The concept was to recreate a scene of innocence. Where the beauty of the natural world surrounds us and embraces us to allow the ebb and flow of the ever changing world around us to unfold. With the foundation of the nest resting within a gnarled branch, perched atop a sturdy rock in bed amidst the moss and fallen branches of the nearby forest all perfectly surrounding these soon to be hatchlings into a brave new world! Nature’s embrace.

SEMI-FINALISTS

Denise Antaya
Crimson Glow

Crimson Glow had all the elements I love in a landscape, the setting sun, distance and atmosphere and the ever present bit of water you often see in my work.

Denise Antaya
Fence Line and Where the Deer Run

In Essex County it’s very flat and some may say uninspiring. But if you look hard enough there are gems around every corner. I stumbled on this scene after a snow fall, which doesn’t happen often in the area. This field of beaten grass was the spark for Fence Line and Where the Deer Run.

Denise Antaya
Thin Ice

Thin Ice was another winter scene where the sun created a magic over an often overlooked scene. The lights and darks in the snow and the rays across the trees created a pattern where the warmth was welcome in this frigid morning.

Robyn Asquini
Portrait of Smruti

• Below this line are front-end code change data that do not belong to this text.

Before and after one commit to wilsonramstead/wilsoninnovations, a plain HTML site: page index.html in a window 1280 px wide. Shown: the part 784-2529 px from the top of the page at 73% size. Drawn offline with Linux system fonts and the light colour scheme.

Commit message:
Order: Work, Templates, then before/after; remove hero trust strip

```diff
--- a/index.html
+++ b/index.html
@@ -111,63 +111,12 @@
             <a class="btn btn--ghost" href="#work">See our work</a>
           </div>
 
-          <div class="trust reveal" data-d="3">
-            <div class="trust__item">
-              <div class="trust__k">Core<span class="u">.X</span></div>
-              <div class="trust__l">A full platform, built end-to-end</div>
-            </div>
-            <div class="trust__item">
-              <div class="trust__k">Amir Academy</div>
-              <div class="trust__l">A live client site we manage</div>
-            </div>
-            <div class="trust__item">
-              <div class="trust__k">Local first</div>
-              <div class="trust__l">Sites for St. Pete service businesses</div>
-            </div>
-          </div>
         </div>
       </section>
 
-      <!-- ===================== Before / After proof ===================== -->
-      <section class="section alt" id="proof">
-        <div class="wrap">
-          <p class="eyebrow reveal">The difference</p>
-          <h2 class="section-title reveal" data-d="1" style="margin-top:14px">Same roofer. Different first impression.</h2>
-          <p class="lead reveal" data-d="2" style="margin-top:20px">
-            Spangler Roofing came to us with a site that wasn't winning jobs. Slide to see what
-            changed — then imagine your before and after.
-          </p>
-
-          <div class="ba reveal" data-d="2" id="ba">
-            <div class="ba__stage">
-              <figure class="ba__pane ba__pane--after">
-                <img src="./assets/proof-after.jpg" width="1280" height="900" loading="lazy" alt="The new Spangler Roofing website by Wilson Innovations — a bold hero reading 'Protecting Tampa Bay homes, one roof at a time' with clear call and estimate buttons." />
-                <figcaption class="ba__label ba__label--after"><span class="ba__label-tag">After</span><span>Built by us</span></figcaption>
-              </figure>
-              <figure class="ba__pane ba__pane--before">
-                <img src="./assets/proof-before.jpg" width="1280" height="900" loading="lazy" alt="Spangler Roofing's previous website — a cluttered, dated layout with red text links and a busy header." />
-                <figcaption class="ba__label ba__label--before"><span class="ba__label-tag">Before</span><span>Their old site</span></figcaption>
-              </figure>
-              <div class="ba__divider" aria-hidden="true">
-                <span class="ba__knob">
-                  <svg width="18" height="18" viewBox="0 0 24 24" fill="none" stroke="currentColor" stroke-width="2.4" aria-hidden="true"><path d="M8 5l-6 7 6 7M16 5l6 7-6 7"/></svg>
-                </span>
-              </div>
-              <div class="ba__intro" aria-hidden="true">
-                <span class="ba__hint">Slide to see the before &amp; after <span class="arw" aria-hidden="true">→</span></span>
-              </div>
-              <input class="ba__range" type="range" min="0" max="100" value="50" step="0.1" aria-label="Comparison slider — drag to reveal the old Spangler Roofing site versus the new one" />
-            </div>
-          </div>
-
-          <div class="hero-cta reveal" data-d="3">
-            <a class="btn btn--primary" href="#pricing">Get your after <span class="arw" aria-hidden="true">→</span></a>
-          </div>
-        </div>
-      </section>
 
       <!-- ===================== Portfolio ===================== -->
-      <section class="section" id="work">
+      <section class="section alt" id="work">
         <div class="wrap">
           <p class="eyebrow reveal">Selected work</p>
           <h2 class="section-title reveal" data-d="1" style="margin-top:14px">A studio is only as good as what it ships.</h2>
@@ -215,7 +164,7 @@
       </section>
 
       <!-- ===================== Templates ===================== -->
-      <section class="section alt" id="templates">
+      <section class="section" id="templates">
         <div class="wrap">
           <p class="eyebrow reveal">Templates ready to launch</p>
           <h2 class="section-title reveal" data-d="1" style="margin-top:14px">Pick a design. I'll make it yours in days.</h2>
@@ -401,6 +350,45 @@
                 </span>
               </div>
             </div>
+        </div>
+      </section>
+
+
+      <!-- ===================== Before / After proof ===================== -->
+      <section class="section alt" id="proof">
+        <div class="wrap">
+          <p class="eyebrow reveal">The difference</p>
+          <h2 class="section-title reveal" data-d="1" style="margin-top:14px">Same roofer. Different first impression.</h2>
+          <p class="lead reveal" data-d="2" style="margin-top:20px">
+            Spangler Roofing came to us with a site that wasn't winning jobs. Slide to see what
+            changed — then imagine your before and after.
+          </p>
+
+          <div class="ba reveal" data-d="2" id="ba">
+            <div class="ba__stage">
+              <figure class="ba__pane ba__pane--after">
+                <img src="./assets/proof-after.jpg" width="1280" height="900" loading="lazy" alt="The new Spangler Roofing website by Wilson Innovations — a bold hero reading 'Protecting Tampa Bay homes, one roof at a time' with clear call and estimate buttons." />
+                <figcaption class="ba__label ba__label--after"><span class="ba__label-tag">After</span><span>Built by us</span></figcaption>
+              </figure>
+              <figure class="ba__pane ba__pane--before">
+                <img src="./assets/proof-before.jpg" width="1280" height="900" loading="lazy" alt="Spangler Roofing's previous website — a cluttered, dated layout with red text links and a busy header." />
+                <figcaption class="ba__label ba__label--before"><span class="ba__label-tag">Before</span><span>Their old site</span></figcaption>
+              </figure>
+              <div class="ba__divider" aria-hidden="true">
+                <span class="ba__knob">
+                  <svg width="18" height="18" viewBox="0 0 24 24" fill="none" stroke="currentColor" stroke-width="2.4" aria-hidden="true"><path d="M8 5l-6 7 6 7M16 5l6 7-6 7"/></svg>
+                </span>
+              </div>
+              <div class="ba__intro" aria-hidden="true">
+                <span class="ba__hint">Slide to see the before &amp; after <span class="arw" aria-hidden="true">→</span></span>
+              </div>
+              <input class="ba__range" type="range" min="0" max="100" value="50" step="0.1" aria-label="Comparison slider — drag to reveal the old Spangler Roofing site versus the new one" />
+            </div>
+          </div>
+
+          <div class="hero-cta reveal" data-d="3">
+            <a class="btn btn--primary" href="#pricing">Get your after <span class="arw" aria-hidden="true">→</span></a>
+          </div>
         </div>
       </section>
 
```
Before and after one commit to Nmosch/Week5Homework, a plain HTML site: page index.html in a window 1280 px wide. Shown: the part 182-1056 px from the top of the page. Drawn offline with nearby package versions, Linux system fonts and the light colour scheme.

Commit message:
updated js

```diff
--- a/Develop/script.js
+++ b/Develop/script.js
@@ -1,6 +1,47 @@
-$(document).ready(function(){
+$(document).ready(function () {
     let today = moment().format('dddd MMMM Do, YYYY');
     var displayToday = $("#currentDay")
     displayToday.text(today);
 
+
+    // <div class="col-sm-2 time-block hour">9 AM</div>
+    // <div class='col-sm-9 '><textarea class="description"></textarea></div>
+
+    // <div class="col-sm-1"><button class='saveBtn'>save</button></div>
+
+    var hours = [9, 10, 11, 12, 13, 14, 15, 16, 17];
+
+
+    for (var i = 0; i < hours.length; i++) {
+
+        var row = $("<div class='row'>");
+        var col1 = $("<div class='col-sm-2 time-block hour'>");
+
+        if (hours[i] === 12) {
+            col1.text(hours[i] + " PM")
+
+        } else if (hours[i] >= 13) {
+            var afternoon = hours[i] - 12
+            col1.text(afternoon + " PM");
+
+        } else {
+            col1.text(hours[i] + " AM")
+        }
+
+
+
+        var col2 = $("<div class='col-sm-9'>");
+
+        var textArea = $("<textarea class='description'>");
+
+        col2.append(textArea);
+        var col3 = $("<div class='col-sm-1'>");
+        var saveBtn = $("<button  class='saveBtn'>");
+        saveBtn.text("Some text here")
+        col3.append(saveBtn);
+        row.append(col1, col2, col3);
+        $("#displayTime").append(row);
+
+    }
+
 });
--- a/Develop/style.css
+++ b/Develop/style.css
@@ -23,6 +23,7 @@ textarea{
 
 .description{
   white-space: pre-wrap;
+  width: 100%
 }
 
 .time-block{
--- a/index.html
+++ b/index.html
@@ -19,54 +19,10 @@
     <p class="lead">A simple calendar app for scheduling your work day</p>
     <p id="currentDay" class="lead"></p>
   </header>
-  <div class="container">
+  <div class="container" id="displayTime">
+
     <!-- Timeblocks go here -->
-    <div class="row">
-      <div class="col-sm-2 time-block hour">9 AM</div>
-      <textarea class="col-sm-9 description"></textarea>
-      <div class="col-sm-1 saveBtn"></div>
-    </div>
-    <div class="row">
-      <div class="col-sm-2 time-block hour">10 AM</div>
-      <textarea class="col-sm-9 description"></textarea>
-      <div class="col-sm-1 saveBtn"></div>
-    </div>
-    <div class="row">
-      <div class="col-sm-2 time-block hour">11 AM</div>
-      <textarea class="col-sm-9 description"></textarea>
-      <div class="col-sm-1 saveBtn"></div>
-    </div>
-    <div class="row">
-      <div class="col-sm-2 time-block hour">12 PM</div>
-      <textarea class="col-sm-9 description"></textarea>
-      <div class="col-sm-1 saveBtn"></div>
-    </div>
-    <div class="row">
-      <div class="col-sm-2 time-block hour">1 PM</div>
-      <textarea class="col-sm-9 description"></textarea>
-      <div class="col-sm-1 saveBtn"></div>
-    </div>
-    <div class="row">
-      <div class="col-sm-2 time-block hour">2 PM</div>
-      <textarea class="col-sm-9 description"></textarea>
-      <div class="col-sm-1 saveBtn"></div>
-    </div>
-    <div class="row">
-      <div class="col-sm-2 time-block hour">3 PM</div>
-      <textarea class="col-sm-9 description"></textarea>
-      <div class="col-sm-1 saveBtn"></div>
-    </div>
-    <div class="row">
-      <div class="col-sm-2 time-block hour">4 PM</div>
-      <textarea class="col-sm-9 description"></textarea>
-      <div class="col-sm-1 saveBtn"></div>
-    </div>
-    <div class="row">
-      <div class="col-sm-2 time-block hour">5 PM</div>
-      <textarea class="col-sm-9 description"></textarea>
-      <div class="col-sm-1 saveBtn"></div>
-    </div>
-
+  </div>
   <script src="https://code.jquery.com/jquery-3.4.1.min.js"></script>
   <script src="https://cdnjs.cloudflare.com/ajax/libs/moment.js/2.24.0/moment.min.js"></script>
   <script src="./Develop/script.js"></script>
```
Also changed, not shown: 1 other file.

In this portrait I wanted to capture a moment in time speaking with Smruti over a glass of wine. Her pose is relaxed, elegant, and at eye level with the viewer it is as if she is in intimate conversation. Her gaze is thoughtful and understanding. I used a more fluid painting style and relaxed pose reminiscent of Sargent portraits, but wanted the piece to feel contemporary with vibrant flesh tones, energetic brush strokes, and stylish clothing.

Nancy Calder
Clock Tower

Clock Tower represents the challenges I experienced with my concept of time and place during the COVID lockdown.

Miki K. T. Chart
Staring at the Direction

During the pandemic, many societal problems were brought to the forefront, which affected me and caused artist’s block. My poet friend suggested that I try to write a poem by drawing it, using lines and tones, like writing a letter. In my drawing, I created a realistically rendered young woman as a symbol of strong determination and energy. I surrounded her with a background of random tones and strokes using a charcoal dust wash to express a roughened and restless emotion.

Emanuela De Musis (ARA Boston)
All the Iron Turn to Rust

Mingchuan (Mitchell) Hsu
Old Town Café

Mingchuan (Mitchell) Hsu
Prayer

Eric Johnson (ARA Boston)
The Springtime of Youth

Alexandrea Nicholas-Jennings
Winged King of the Avians

Steven’s strong and slightly beaked nose is one of his many endearing features – it also influenced my bird tessellation design which serves as a flat backdrop to the King. Gold leaf is peppered throughout the tessellation creating a visual play between flat shapes and rendered forms in this composition. Varying optical textures and the limited fall palette were influenced by the brisk autumn days of this painting’s conception.

Durer’s “Knight, Death and Devil” influenced his stance representing both “physical and spiritual” strength.

Anita Van Zeumeren
God is Red

Colonialism has left a legacy of pain in Indigenous Peoples and in the Earth itself. With a grateful heart to Indigenous elders, my awe and wonder in this beautiful earth has grown. I grew up hearing words like subdue or dominion. These moccasins belong to a female traditional dancer. As she moves gracefully, her feet never completely leave the ground symbolizing her inherent connection to the Earth. It is an Indigenous understanding of the Earth that will save us.